Last year I reviewed the first episode of Dysfunctional Systems and was left feeling a little conflicted by it. However, it managed to grab my attention quite thoroughly, so I naturally decided to check out how the series continues… with an incredibly brief prequel chapter that was released 4 years after the first episode following the tumultuous development history that I mentioned in my prior review. And it… it’s fine, I suppose.
Dysfunctional Systems: Orientation Review
Platforms: PC(Reviewed), Mac, Linux
Developer/Publisher: Dischan Media
Dysfunctional Systems follows Winter Harrison, a fourteen-year-old girl who for reasons unknown to her, is appointed by her world’s unified government to become a mediator, a person who travels throughout various worlds in attempts to manage and organize chaos. This installment, Orientation, details her first half week at mediator school as she tries to overcome her inherent social awkwardness and meet what are set up to be recurring characters for later installments of this series and learning just what a mediator is supposed to be.

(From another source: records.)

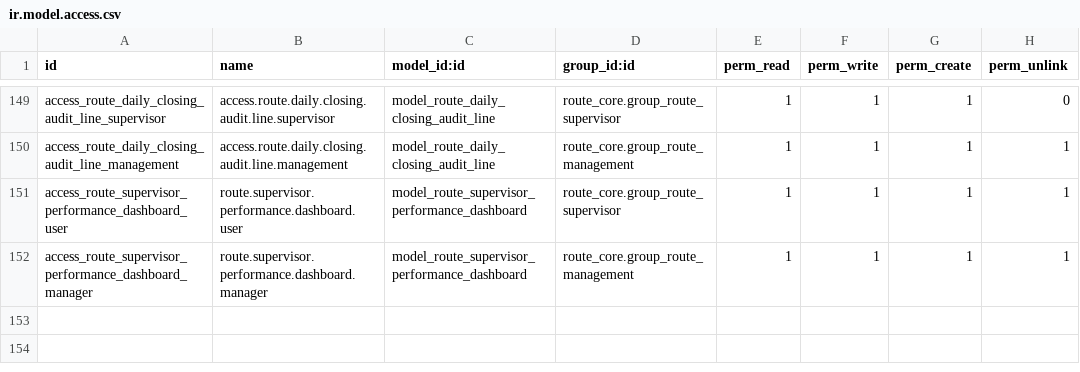
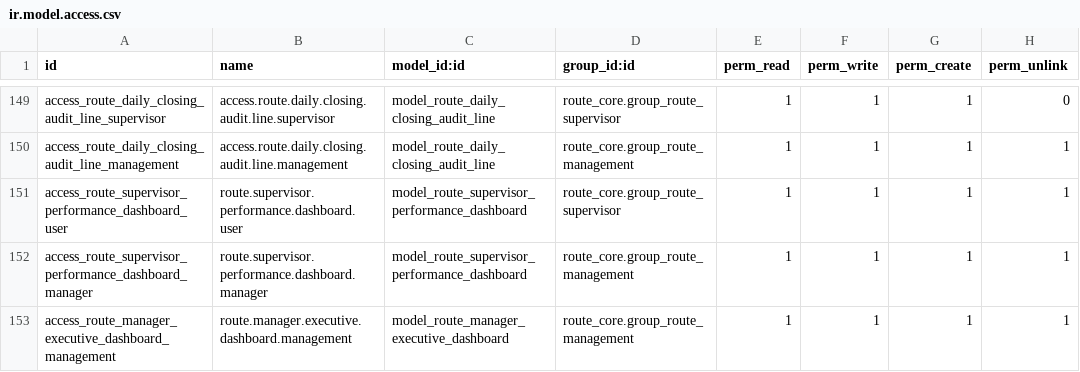
Before and after one commit to yfayed2006/Turkish-Elit, a CSV file: addons/route_core/security/ir.model.access.csv, drawn as a sheet; only a part is shown, gaps mark what is left out.

Commit message:
Update ir.model.access.csv

```diff
--- a/addons/route_core/security/ir.model.access.csv
+++ b/addons/route_core/security/ir.model.access.csv
@@ -152 +152,2 @@ access_route_supervisor_performance_dashboard_user,route.supervisor.performance.
 access_route_supervisor_performance_dashboard_manager,route.supervisor.performance.dashboard.manager,model_route_supervisor_performance_dashboard,route_core.group_route_management,1,1,1,1
+access_route_manager_executive_dashboard_management,route.manager.executive.dashboard.management,model_route_manager_executive_dashboard,route_core.group_route_management,1,1,1,1
```
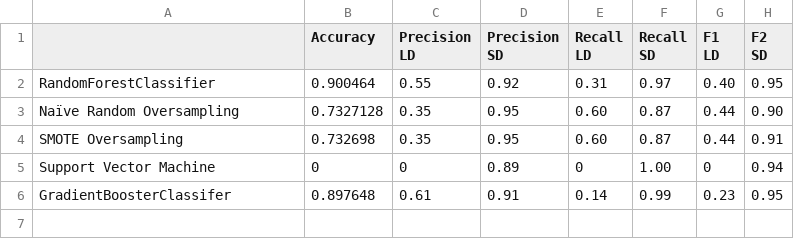
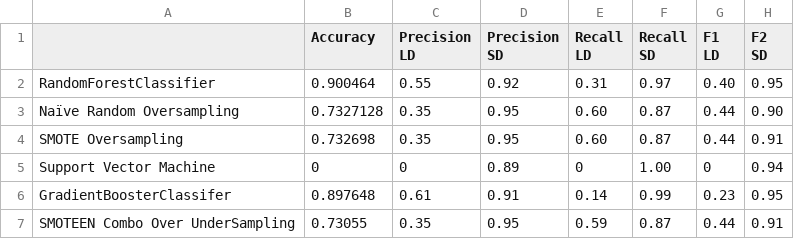
Before and after one commit to justinkirk8/Accidentally_Late, a CSV file: Machine_Learning_Model/Visuals/Scores_Summary.csv, drawn as a sheet; the diff names each change by its address in the sheet, - before the commit and + after, or states it on an @@ line.

Commit message:
adding Smoteen to summary

```diff
--- a/Machine_Learning_Model/Visuals/Scores_Summary.csv
+++ b/Machine_Learning_Model/Visuals/Scores_Summary.csv
+row 7: SMOTEEN Combo Over UnderSampling | 0.73055 | 0.35 | 0.95 | 0.59 | 0.87 | 0.44 | 0.91
```
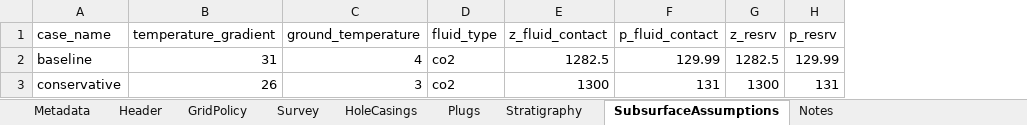
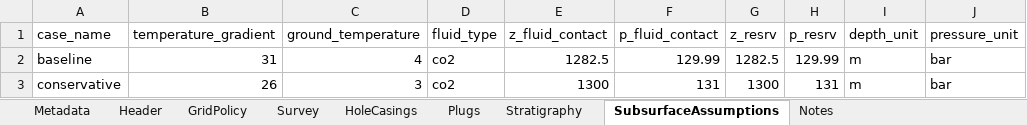
Before and after one commit to equinor/SCREEN, an Excel workbook: test_data/examples/smeaheia/smeaheia_workbook.xlsx, sheet SubsurfaceAssumptions, drawn as a sheet; values as stored, in another font and other column widths than the file's, no borders; the diff names each change by its address in the sheet, - before the commit and + after, or states it on an @@ line.

Commit message:
Declare and validate WellClass-to-GaP units

```diff
--- a/test_data/examples/smeaheia/smeaheia_workbook.xlsx (sheet SubsurfaceAssumptions)
+++ b/test_data/examples/smeaheia/smeaheia_workbook.xlsx (sheet SubsurfaceAssumptions)
+column I (depth_unit), rows 2-3: m | m
+column J (pressure_unit), rows 2-3: bar | bar
```
Also changed, not shown: sheet GridPolicy, test_data/examples/wildcat/wildcat_workbook.xlsx, 11 other files.
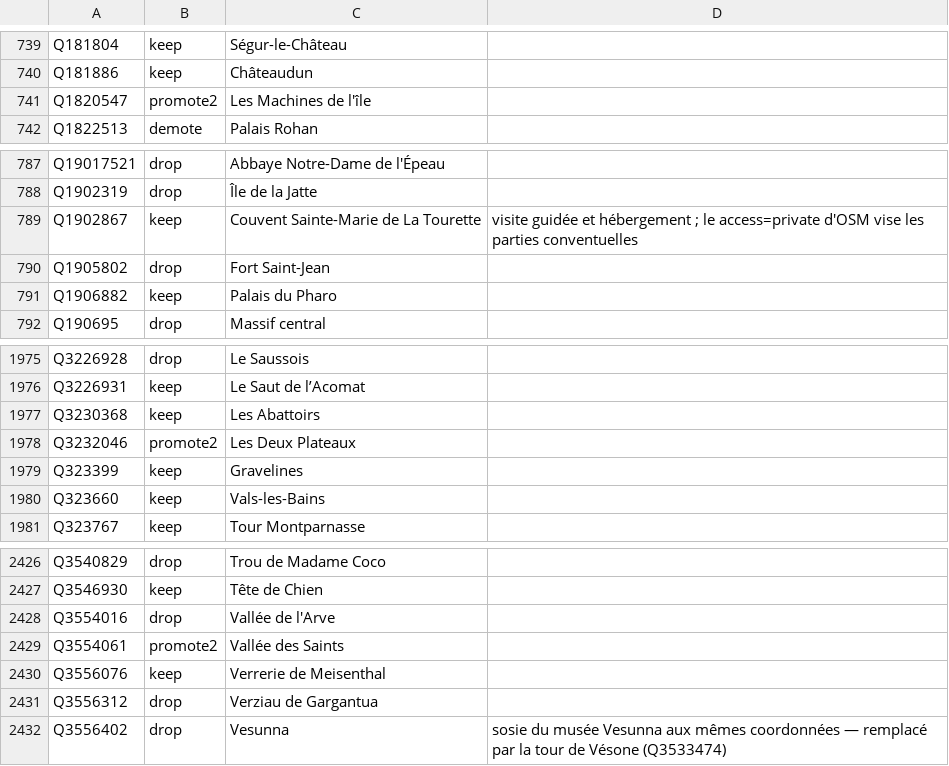
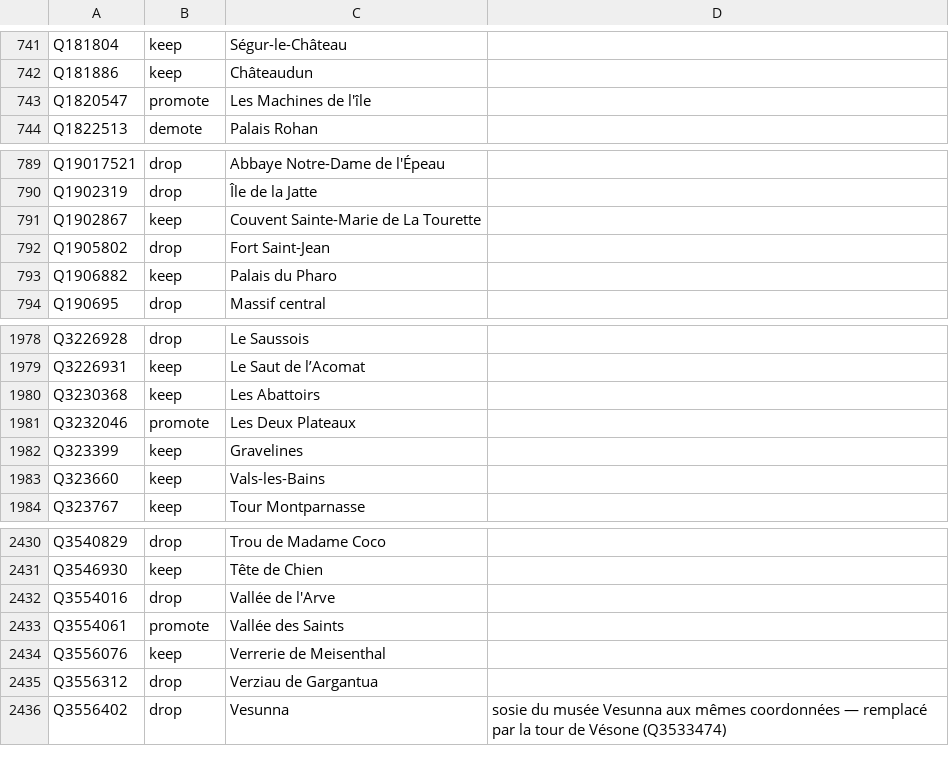
Before and after one commit to alexnr10/roam, a CSV file: pipeline/data/manual/decisions.csv, drawn as a sheet; only a part is shown, gaps mark what is left out; the diff covers the shown part only.

```diff
--- a/pipeline/data/manual/decisions.csv
+++ b/pipeline/data/manual/decisions.csv
@@ -740,3 +742,3 @@ Q181804,keep,Ségur-le-Château,
 Q181886,keep,Châteaudun,
-Q1820547,promote2,Les Machines de l'île,
+Q1820547,promote,Les Machines de l'île,
 Q1822513,demote,Palais Rohan,
@@ -788,3 +790,3 @@ Q19017521,drop,Abbaye Notre-Dame de l'Épeau,
 Q1902319,drop,Île de la Jatte,
-Q1902867,keep,Couvent Sainte-Marie de La Tourette,visite guidée et hébergement ; le access=private d'OSM vise les parties conventuelles
+Q1902867,keep,Couvent Sainte-Marie de La Tourette,
 Q1905802,drop,Fort Saint-Jean,
@@ -1977,3 +1980,3 @@ Q3226931,keep,Le Saut de l’Acomat,
 Q3230368,keep,Les Abattoirs,
-Q3232046,promote2,Les Deux Plateaux,
+Q3232046,promote,Les Deux Plateaux,
 Q323399,keep,Gravelines,
@@ -2428,3 +2432,3 @@ Q3546930,keep,Tête de Chien,
 Q3554016,drop,Vallée de l'Arve,
-Q3554061,promote2,Vallée des Saints,
+Q3554061,promote,Vallée des Saints,
 Q3556076,keep,Verrerie de Meisenthal,
```
Also changed, not shown: 5 added rows elsewhere in this file, pipeline/data/manual/tiers.csv, 7 other files.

Now, in my review of episode 1, I went on about how interested I was with the world that Winter comes from and how I was left immensely curious about it after only a few hints and throwaway lines were scattered throughout that episode, and Orientation certainly delivers on that. I was left eagerly awaiting and consuming every bit of information that the game threw my way about this world, its history, its values, and how its people think and view all manner of things. This was a highlight I found in episode 1, and here not only does the world building feel more direct and pertinent, it established a far, far better foundation for the story that the game wants to tell because it actually sits the player down and explains things from the very beginning, as opposed to in media res.
By the end of the episode, I was left with a lot of questions about the main world the series takes place in, but I had a solid enough foundation to feel like the story could progress, while there were enough plot and character threads raised to effectively fuel a series of visual novels. On its own though, well, Orientation does not amount to a whole lot. The game is just a brief kinetic visual novel, a visual novella if you would, centering around the socially awkward bumblings of Winter as she learns more about her professions and the lore of her universe, while meeting up with her fellow mediators in training. Not a lot happens throughout the entire story, as characters are introduced, but that is about it before the story meanders into its conclusion.
It is a prologue chapter that brought with it exposition and set-up above all else, and the only non-lore highlights to me centered around two of the characters that Winter meets, Irie and Margaret. Irie is a mad scientist in training, or at least she both looks and acts like it, bringing a level of charisma and bombast that overshadowed the entire cast, and almost instantly won over my affection. Margarete meanwhile is this ridiculously cool looking mostly blind black woman whose years as working as a mediator have left her jaded, to the extent that she struggles to see the difference between right and wrong as she is thrown into morally grey situations on a daily basis. Yet despite these two’s presence, they do not really do much, and come off more as minor characters in a story that, exposition aside, is minor as well.
Going back to the development of this title, following the Kickstarter that was supposed to fund episodes 0, 2, and 3, there were plans to switch the lead artist of this series from Doomfest to Ryan Miller, and while the original lead artist will reprise their role in the sequel titles, Ryan Miller handled the art in Orientation. This in turn leads to a remarkable change in visual style between this and episode 1, and I really do not care for it at all. I do not want to directly compare the artwork between titles, as the artists have very different styles, but that in itself is my biggest problem, that the artwork is jarringly different. It is a shift from a grounded presentation to a abstract one, taking realistic proportions and replacing them with more stylized ones, even though the grounded presentation was one of the bigger strengths of the first episode.
Dysfunctional Systems: Orientation is a story that mostly consists of set-up and world building while not offering much in the way of substance. One that explains valuable information to better understand just what was going on in the vaguely explained episode 1, while not doing much of anything to inspire confidence in the future of the series, after it underwent such a rocky development. I still hold out hope for the future of this series, but whether or not the developers are able to reach the untapped potential of the series remains a shaky proposition.